▶ _Task goal_:
Return every line from the records below in which the word "null" is found.

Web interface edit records
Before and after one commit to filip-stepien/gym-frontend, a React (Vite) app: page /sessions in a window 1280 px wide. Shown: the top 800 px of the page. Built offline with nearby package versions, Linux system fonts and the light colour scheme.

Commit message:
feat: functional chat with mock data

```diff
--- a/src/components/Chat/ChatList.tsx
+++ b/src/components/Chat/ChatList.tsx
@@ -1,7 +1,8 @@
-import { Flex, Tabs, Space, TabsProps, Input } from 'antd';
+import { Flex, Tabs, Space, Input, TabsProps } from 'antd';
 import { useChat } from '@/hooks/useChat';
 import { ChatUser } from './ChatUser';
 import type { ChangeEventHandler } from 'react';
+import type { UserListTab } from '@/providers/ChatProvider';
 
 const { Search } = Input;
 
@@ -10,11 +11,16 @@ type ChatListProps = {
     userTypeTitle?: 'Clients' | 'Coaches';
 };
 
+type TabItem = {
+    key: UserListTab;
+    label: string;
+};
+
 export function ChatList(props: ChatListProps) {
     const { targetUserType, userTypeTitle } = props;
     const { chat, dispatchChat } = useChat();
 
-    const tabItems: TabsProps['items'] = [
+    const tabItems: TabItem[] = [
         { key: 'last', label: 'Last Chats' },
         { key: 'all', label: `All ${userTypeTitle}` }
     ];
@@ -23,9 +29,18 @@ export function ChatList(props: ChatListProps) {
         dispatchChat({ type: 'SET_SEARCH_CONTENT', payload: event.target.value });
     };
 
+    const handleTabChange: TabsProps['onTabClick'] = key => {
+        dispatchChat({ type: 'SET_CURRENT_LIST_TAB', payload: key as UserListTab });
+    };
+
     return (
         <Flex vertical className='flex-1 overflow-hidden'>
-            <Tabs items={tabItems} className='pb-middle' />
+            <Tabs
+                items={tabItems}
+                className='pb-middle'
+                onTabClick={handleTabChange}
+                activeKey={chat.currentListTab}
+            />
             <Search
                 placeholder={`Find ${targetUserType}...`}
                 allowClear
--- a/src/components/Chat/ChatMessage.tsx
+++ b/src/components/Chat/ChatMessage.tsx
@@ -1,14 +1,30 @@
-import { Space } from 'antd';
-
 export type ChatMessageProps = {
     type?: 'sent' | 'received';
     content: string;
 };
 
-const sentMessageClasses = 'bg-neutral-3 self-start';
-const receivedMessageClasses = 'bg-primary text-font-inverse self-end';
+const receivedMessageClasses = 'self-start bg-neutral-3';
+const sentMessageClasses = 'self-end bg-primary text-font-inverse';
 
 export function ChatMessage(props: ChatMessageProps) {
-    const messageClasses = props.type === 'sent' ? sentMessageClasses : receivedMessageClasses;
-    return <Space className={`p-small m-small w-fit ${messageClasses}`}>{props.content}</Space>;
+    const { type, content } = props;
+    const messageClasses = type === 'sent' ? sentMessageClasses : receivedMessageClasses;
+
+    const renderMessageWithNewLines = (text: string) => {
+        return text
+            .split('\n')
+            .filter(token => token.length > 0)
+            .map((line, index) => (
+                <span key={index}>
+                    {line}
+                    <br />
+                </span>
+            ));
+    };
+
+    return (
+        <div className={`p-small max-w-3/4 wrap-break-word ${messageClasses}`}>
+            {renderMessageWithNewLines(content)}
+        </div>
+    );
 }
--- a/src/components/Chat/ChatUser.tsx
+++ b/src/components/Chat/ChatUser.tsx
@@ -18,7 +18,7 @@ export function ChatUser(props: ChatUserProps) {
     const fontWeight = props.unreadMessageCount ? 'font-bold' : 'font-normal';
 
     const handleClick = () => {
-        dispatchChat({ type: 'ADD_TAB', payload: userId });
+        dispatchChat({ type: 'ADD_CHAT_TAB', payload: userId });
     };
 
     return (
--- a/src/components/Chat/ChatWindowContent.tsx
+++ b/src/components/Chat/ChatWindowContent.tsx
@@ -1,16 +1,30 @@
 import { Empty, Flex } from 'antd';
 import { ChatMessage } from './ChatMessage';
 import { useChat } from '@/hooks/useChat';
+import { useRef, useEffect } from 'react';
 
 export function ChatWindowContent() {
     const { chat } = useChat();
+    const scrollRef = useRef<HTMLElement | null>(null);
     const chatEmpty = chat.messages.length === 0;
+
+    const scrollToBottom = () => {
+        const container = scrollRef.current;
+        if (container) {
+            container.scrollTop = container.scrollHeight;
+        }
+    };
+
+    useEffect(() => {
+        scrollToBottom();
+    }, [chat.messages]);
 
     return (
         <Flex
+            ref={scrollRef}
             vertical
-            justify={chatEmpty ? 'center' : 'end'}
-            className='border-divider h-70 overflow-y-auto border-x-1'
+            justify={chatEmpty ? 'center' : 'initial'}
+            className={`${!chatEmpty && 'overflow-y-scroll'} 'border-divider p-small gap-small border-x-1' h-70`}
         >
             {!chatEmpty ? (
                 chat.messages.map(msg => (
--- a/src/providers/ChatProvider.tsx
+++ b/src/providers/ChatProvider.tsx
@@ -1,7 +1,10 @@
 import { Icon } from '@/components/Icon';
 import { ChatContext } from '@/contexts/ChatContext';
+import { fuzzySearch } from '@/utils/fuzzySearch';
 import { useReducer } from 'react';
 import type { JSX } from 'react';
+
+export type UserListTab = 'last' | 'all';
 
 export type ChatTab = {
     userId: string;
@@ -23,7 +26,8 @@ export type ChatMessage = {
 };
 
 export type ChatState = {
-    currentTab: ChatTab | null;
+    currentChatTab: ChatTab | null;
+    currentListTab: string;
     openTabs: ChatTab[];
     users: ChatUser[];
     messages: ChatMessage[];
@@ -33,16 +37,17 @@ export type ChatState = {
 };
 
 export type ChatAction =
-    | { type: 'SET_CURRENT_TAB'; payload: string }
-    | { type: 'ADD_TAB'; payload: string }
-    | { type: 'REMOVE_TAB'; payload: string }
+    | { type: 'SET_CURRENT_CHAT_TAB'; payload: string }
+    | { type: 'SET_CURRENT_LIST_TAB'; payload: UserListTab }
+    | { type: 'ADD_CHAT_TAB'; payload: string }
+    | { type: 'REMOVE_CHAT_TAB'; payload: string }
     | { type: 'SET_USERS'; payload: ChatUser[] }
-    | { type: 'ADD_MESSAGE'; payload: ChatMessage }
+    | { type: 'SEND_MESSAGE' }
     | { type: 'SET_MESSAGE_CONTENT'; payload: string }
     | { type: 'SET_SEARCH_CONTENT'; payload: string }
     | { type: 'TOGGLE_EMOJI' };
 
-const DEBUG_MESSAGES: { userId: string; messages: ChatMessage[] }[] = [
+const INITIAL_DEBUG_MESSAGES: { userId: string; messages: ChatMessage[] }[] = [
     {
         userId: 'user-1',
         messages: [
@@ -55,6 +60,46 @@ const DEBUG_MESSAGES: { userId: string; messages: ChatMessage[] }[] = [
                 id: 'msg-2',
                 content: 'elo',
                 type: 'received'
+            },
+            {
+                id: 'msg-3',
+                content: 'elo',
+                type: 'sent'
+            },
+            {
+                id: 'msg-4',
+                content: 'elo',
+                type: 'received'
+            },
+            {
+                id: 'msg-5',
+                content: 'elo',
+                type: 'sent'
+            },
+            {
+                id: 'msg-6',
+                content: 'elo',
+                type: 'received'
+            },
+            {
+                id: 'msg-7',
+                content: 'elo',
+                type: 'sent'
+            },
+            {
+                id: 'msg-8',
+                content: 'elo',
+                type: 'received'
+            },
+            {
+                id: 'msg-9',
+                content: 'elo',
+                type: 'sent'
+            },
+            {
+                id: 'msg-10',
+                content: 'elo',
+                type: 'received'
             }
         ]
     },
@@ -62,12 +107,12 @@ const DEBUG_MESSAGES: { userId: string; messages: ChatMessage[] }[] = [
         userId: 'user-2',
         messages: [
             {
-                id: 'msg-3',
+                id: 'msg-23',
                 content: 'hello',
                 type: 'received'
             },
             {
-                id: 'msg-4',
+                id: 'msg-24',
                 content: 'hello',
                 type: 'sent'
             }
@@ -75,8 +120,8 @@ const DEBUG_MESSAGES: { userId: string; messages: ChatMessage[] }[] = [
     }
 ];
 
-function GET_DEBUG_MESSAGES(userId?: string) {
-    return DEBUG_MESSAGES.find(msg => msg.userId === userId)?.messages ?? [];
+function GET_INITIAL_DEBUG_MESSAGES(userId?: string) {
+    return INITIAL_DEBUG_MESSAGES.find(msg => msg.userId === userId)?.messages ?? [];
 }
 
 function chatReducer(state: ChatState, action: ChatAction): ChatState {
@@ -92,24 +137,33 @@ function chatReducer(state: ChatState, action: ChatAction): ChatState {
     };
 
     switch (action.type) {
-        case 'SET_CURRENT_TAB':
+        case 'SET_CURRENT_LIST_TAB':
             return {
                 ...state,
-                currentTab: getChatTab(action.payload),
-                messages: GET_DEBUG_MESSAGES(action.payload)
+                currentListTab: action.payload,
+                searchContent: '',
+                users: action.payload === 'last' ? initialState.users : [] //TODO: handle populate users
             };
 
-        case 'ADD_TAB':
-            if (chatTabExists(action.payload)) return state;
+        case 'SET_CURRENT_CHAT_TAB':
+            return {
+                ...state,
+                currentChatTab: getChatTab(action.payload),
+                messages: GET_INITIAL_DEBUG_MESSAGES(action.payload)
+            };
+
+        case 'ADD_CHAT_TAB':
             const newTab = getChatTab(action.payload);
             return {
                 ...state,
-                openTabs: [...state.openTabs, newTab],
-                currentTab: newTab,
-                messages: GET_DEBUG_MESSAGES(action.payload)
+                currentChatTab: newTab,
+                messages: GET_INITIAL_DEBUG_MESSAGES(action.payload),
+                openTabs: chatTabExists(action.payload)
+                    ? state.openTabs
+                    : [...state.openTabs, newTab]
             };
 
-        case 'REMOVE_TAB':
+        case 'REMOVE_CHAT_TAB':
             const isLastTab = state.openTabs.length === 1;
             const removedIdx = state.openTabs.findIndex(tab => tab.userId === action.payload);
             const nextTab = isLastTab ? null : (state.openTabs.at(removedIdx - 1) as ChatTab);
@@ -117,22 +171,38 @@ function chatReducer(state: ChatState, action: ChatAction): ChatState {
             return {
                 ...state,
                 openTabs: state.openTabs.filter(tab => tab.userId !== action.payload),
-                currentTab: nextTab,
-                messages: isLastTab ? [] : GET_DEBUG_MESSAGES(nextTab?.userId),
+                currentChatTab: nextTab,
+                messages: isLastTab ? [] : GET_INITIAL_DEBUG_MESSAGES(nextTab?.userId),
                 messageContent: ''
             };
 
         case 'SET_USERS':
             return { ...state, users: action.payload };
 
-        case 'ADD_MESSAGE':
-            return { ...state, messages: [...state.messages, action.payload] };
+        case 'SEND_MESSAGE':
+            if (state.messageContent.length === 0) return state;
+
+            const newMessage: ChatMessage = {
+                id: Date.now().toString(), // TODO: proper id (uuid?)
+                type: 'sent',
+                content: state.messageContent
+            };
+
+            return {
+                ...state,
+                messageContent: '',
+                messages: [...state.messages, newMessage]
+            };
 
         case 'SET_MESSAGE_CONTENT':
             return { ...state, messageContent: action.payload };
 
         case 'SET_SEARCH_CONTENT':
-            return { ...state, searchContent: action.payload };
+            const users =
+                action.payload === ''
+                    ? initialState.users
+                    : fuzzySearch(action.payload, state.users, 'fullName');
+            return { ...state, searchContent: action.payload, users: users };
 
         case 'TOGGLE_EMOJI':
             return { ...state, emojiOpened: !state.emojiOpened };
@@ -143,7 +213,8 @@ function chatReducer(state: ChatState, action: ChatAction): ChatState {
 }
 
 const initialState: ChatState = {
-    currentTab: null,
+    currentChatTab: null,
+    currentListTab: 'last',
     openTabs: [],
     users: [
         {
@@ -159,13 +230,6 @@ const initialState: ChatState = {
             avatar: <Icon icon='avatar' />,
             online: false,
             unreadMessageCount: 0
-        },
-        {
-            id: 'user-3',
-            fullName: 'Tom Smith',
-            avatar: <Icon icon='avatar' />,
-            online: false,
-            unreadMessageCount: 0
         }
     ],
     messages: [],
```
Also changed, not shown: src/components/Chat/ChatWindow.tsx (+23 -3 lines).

▶ _Solution for this task_:
+    const scrollRef = useRef<HTMLElement | null>(null);
-    currentTab: ChatTab | null;
+    currentChatTab: ChatTab | null;
             const nextTab = isLastTab ? null : (state.openTabs.at(removedIdx - 1) as ChatTab);
-    currentTab: null,
+    currentChatTab: null,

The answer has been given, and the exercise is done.